But even if everything in the article is true, from his inappropriate relationship with his mate’s mother to his kinks in the bedroom to his alcoholic tendencies, it doesn’t change the fact that I am a fan of C.S. Lewis. He simply comes down from the pedestal on which I unfairly placed him, and joins me as a sinner working out his faith, albeit one with a higher IQ than I.

To say that Lewis wasn’t a saint isn’t blasphemy for me. It is encouragement that men with such flaws can still be so useful.

Axe Cop in Narnia

My men’s Bible study group is reading Mere Christianity by C. S. Lewis.

My co-worker Louis just did a post on the voice of C. S. Lewis.
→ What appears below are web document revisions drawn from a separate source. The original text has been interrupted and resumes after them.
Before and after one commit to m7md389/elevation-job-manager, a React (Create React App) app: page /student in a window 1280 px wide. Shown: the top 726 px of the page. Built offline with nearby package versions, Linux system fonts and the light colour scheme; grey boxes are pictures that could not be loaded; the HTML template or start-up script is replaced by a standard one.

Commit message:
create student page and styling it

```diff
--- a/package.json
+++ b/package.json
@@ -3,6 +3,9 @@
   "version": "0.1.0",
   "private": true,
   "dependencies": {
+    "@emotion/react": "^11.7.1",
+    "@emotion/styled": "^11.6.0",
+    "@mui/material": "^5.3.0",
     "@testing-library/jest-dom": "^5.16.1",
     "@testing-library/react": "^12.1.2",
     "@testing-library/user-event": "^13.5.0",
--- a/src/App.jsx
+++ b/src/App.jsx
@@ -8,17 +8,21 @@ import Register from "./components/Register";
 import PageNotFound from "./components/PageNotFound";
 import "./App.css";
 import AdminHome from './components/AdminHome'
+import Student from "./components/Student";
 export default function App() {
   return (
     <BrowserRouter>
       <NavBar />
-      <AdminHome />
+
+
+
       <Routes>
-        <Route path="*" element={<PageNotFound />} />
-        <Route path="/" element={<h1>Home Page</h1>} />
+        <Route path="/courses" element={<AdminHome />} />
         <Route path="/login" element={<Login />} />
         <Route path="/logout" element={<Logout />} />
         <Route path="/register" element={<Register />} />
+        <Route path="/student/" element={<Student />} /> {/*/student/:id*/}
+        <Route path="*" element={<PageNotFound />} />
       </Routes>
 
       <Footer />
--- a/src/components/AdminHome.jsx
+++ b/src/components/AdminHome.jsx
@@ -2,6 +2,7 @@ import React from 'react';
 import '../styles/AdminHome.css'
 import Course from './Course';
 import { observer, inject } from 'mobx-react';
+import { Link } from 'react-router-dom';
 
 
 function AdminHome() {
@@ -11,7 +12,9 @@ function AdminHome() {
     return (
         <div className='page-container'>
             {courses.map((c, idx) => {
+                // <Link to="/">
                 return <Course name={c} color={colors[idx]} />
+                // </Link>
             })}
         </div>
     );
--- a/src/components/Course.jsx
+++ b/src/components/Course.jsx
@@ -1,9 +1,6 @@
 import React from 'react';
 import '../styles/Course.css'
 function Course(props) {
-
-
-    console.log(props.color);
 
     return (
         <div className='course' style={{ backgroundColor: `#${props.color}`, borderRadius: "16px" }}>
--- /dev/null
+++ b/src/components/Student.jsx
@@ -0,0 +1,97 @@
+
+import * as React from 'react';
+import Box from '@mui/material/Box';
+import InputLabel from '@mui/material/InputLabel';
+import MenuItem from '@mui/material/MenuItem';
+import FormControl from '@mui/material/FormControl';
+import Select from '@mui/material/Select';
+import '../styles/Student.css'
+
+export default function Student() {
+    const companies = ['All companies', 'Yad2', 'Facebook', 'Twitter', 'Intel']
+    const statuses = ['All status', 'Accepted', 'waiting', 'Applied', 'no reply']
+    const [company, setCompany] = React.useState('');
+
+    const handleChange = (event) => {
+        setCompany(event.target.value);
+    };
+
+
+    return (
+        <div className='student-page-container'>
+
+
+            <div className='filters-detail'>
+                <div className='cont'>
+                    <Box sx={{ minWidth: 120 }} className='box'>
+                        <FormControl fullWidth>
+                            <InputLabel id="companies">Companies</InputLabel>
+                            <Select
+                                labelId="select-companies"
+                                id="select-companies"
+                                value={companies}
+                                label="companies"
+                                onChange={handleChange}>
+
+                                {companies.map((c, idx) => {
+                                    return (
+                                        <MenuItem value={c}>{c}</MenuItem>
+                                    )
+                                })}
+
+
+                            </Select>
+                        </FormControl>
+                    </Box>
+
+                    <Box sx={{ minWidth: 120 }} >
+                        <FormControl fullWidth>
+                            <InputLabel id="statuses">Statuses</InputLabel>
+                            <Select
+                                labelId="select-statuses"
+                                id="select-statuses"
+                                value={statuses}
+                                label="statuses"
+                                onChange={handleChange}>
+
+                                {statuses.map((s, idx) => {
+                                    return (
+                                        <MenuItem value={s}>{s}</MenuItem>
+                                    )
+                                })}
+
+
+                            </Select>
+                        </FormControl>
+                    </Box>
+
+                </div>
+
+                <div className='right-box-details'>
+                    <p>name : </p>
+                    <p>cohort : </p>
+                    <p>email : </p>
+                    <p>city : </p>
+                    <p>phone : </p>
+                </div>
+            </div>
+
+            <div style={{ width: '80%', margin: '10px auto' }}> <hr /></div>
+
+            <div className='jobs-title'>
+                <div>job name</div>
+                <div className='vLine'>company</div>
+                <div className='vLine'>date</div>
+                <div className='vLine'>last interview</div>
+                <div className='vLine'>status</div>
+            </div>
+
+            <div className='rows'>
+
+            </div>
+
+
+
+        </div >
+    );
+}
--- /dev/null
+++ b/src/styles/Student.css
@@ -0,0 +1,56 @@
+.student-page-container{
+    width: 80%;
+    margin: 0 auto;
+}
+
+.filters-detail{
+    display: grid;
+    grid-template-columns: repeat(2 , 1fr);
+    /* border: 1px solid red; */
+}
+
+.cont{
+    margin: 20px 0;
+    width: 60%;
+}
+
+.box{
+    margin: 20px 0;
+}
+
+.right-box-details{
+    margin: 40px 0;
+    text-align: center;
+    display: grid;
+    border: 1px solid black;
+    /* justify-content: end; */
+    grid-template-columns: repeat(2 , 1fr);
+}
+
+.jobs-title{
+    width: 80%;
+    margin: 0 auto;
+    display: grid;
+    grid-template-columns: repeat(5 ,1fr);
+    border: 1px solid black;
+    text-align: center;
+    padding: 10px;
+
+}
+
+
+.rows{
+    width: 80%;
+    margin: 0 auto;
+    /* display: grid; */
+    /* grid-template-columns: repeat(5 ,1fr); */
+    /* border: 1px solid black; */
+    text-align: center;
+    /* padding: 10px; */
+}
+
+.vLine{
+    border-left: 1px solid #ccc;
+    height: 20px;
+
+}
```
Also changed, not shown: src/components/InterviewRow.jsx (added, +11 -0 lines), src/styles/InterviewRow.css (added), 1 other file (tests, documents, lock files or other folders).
C. S. Lewis is everywhere, it seems. But have you seen his most popular fiction series through the eyes of a child who writes webcomics for his 30 year old brother?

Probably not… until now. (Click the images for full-awesomeness)

Click for full size

Click for full size

I’ve mentioned Axe Cop before, but it is such a great web-comic, I thought I’d mention it again, especially with all the C. S. Lewis in the air.

Why I Sold Half my Facebook Friends to Mere Inklings in the Waiting Room – or – Links

This is Frigg, the reason Friday is called Friday, as in "I'm so friggin glad it's Friday!"

Friday is named for the Norse goddess, Frigg, wife of Odin, step-mother of Thor. Now you’ve learned something you can share with your friends tonight when you go see the  Avengers movie. Just point to Thor and say, “His step-mom is why today is called Friday.”

I like the format of listing interesting links on Fridays for two reasons. One, the internet is a vast and potentially frightening place and it helps to have a guide. Two, it doesn’t require as much time, so I have more time for working on my novel.

That said, here are four links that I think you should click:

Why I Sold Half of my Comic Book Collection by Andrew Rogers | First, the disclaimer, Andrew is in my writers’ group and he’s a good friend of mine. Second, the pitch, this is a good post the helps us evaluate whether we are hoarding things that would be better sold in order to gain things that would be better applied. Be sure to leave him a comment if you visit.

Mere Inkling | This is a site dedicated to the writers’ group, The Inklings, of which C.S. Lewis and J.R.R. Tolkien were members. The blogger, Rob Stroud, does a wonderful job in looking at life through the works of The Inklings. If you enjoy Narnia or Lord of the Rings, check out Rob’s blog.

The (Writer’s) Waiting Room | I stumbled across this blog this week and think it is a must-read for anyone with hopes of getting published. The blog is hosted by Hannah Karena Jones, an assistant editor at Transaction Publishers. She is insightful and encouraging as she guides would-be authors through the publishing process. I particularly enjoyed her post on query letters.

My Facebook Profile | Are we friends on Facebook? If not, we probably should be. Here are a couple reasons why you might want to befriend me: if you are a writer hoping to be published, publishers like to see a big friend list because it says that you aren’t afraid to self-promote and you have a built-in network of people who might buy your book; if you are not a writer, it is still good to have friends; I’m quite nice. All potential stalkers please ignore the above reasons and stop being so weird and stalker-y.

But Josh, how did you do with your writing goals this week?

How I did this week. Also, fun links!Good question, faceless stranger! I did pretty well. Twice in the last week, I set aside a few hours at a time to work on my novel. I feel like the story is coming along nicely (probably about 1/3 of the way there) and my characters even gave me a plot surprise that was pretty good. After posting this week’s book review, I wrote to the author of the book and she wrote back, which was a lovely surprise. And last, but certainly not least, I posted something every weekday, which is my goal. I’m going to give myself and A- for the week.

Thanks for reading this week. If you’ve made it this far into the post, you are probably either related to me or genuinely interested in my blog. Either way, your thoughts matter to me. I would appreciate any feedback or post ideas that you would care to share in the comments below!